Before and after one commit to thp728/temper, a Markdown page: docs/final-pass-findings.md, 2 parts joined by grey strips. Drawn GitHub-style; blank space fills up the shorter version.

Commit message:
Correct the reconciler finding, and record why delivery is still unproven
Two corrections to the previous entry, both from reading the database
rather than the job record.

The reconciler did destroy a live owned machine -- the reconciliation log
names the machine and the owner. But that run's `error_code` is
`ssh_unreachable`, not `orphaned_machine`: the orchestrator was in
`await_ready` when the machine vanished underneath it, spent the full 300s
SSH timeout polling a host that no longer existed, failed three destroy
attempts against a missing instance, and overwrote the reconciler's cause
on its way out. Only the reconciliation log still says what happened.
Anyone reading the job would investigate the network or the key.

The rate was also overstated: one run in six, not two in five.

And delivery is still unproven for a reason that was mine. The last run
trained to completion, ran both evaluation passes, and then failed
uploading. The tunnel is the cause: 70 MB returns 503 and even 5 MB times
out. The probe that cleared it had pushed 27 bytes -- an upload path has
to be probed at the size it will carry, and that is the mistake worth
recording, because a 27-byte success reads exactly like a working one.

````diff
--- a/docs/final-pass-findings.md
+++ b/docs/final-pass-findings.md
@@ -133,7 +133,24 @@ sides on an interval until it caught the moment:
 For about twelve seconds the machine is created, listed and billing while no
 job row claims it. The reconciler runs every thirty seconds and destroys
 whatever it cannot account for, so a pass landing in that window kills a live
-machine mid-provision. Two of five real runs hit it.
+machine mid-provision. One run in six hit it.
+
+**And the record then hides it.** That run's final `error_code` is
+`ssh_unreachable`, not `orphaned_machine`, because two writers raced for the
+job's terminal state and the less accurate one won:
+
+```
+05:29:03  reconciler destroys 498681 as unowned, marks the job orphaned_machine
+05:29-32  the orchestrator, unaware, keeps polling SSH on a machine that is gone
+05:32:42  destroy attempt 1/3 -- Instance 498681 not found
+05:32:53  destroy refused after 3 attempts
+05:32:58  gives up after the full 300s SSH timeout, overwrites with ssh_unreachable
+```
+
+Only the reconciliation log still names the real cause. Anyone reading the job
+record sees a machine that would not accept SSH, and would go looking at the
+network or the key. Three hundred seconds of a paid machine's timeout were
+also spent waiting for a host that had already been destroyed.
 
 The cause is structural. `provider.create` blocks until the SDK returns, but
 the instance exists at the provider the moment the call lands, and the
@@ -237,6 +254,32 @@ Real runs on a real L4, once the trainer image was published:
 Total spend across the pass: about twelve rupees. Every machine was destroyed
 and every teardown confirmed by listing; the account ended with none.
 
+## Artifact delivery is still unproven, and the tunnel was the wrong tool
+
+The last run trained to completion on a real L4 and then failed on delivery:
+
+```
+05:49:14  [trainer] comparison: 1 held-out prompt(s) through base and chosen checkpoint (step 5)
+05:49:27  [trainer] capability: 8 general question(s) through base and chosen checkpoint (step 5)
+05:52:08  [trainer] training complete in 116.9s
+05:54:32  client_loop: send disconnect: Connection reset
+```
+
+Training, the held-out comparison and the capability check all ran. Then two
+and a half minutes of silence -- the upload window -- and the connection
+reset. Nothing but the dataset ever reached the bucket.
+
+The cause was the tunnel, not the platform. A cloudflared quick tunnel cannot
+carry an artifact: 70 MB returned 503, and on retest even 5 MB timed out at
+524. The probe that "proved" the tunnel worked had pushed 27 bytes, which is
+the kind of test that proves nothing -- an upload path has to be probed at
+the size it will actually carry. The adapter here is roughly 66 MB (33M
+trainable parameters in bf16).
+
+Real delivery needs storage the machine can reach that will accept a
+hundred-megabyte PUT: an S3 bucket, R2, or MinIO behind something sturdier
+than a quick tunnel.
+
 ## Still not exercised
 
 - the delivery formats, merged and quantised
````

» Brief: Where in the entries above does the word "attempts" appear? Copy each line that has it.

» Task answer:
attempts against a missing instance, and overwrote the reconciler's cause
+05:32:53  destroy refused after 3 attempts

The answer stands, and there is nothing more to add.